When one speaks of “regression toward the mean” (average) they are speaking of the the phenomenon where an extreme measurement tends to move closer to the average upon successive measurements. As an investor, why should this concept interest you? How can it help you to be a better investor?
Doing justice to this concept within this blog post is not possible. Therefore, I seek to only drive home the most important points that will benefit investors. Regression towards the mean deals with extremes and how extremes are hard to maintain – especially to perpetuity. Tall parents may lead to taller children, but throughout successive generations limits are realized. If this wasn’t the case, we’d have 11′ tall people walking around. The same can be applied to investments. While many investments will rise or fall, they will have a more difficult time maintaining such a direction in the long-term.
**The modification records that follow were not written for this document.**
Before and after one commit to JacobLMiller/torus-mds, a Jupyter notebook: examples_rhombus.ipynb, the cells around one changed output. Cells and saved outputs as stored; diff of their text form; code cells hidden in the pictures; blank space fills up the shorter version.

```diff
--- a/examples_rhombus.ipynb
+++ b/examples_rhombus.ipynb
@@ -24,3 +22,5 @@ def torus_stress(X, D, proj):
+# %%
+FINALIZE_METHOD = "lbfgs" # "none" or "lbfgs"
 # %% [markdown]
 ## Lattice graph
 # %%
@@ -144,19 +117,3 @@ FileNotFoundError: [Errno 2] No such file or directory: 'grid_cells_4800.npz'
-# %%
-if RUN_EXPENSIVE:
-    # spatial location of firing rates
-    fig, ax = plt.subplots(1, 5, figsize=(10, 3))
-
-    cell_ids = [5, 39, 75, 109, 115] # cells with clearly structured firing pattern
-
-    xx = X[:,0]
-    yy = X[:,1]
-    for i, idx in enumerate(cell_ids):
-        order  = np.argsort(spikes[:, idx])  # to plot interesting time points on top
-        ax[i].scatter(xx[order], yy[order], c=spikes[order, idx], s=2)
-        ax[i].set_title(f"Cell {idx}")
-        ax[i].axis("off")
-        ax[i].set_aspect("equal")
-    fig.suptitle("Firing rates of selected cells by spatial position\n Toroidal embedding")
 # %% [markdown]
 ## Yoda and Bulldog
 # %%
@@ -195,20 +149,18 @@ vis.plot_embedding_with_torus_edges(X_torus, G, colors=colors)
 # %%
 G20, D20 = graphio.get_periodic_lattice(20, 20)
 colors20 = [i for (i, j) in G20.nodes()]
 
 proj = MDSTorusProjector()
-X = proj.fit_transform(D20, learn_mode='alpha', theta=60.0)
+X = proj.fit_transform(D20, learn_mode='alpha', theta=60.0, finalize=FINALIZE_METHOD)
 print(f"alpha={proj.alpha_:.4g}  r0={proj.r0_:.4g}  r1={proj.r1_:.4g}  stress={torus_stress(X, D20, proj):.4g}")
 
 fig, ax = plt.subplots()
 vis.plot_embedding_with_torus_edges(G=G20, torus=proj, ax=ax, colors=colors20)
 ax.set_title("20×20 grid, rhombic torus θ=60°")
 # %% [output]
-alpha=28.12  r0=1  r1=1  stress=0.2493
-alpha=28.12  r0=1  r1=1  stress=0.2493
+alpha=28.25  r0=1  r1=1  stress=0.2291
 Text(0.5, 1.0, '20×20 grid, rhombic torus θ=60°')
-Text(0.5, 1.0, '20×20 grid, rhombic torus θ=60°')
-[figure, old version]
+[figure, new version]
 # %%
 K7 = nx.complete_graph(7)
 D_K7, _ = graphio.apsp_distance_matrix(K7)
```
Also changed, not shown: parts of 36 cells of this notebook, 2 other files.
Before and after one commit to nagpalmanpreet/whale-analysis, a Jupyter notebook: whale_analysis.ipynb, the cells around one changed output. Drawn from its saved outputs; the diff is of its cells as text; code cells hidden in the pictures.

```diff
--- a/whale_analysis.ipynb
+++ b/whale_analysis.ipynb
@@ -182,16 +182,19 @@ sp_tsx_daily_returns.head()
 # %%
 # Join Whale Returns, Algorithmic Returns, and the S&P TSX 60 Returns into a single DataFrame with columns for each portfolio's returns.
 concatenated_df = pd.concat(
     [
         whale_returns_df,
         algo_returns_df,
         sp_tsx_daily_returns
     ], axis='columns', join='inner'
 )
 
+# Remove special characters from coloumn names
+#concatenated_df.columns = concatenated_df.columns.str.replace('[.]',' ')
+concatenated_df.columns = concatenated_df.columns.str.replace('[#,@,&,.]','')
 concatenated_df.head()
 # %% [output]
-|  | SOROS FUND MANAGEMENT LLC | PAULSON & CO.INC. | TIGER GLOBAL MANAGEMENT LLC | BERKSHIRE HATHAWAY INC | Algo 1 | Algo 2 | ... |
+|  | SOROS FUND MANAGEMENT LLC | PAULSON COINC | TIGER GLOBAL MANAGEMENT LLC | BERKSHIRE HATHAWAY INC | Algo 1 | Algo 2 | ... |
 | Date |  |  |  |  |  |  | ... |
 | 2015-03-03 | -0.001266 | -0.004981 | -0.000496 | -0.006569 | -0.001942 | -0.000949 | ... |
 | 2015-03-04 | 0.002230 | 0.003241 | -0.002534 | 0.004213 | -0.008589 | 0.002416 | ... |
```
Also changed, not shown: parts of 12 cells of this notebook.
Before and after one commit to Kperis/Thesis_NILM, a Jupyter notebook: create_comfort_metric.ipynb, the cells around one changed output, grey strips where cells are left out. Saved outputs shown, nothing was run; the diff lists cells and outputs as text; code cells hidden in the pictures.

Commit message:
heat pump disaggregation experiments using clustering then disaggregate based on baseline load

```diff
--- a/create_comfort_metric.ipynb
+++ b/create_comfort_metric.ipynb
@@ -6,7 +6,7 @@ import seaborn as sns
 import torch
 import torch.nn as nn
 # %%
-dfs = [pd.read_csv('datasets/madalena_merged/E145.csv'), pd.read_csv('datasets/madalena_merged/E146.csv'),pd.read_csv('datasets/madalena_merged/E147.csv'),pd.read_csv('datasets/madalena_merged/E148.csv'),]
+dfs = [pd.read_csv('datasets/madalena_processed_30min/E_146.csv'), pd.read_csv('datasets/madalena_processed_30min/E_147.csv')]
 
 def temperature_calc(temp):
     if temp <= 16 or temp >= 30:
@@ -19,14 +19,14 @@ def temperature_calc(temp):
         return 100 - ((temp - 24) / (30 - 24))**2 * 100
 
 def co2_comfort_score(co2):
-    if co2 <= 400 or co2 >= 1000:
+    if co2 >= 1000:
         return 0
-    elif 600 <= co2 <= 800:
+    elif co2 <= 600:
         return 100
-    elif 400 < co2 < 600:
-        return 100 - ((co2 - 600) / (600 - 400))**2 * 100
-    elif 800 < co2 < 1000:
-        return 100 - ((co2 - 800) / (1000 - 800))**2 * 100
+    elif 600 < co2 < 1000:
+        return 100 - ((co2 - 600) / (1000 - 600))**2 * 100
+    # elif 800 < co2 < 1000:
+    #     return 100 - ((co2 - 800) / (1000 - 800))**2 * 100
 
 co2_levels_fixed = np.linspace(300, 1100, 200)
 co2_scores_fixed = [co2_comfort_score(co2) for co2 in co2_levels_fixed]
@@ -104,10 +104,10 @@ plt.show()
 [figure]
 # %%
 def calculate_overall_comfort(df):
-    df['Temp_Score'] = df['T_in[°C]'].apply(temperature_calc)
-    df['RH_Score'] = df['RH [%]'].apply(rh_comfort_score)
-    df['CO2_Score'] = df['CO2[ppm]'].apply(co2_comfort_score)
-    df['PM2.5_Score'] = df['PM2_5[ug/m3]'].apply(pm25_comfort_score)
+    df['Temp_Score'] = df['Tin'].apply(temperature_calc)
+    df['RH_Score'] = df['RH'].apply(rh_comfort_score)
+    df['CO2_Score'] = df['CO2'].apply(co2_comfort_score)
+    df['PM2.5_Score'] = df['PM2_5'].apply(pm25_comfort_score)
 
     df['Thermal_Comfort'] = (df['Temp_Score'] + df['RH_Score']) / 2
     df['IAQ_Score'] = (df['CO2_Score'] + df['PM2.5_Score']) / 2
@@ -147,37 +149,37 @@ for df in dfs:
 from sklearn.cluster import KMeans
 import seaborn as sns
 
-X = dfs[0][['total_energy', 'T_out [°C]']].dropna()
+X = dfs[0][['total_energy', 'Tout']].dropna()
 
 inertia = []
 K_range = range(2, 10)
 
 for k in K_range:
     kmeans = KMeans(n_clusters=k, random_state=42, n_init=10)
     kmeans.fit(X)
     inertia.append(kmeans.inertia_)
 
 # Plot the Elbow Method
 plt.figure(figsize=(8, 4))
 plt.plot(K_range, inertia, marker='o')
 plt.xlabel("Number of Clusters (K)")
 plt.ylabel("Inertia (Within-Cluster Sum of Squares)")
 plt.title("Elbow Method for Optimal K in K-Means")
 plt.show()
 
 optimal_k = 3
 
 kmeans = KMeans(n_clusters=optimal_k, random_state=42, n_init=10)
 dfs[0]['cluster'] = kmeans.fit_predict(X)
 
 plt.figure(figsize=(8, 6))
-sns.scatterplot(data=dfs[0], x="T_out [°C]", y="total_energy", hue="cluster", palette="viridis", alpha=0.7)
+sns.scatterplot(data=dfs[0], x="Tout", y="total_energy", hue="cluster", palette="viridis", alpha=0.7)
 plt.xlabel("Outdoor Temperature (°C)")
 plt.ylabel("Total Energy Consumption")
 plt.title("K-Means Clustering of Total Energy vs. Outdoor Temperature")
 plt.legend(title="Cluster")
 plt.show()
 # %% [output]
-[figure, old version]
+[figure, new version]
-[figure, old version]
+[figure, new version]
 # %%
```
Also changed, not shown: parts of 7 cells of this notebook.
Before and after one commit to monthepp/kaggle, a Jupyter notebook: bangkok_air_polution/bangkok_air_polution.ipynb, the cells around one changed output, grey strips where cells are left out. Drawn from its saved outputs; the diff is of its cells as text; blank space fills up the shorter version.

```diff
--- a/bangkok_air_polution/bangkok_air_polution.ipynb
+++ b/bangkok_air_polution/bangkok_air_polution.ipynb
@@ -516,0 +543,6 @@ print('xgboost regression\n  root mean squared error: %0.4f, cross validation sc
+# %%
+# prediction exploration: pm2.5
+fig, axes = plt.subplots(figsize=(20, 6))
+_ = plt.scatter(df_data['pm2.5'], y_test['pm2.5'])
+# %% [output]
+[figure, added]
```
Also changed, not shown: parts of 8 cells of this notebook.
Stocks that continue to rise and rise some more will meet greater and greater resistance as they move forward, all else being equal. If no ground breaking news, good or bad, is to break, the stock will eventually move back to the mean. Think of industries for a moment. Industries will be over-hyped or beaten down from time to time, but that does not mean that is their permanent home. Far from it. An industry that is overvalued or undervalued will have a difficult time maintaining such a position, unless something actually changes to cause their valuation to change (where the mean resides). If the mean (average) moves then the notion of ‘extreme’ moves.
As an investor this concept should make you think more about those industries and/or specific stocks that trade at/near a 52 week high or at/near a 52 week low. Why are they trading at such levels? Is such a price movement an extreme reaction by the market? Or has new information changed the reality for that industry/stock so that its current price is not really at an extreme? If the situation aligns with the former (truly extreme), then consider the regression to the mean phenomenon. In the long-run you’ll be rewarded.
Two industries I see today that might be in the process of regressing back to the mean are the shipping and natural gas industries. Almost across the board, shipping has been beaten down since the recession started in 2008. The market’s perception of shipping is filled with bears, but are they overly bearish? Are things as bad as they are perceived by the whole? I tend to think the pendulum has swung too far to the negative side. Secondly, regarding natural gas, the resource has not seen the upswing in prices that other natural energy resources have, such as oil. Thinking long-term , are investors bullish enough today on natural gas given what we currently know and its implications for the coming years?
Regression towards the mean is a powerful concept for investors. Though it is powerful, it is not necessarily the golden ticket to a successful investing strategy. It is only one piece of the puzzle, but an important piece that should be considered every time you are sizing up an investment.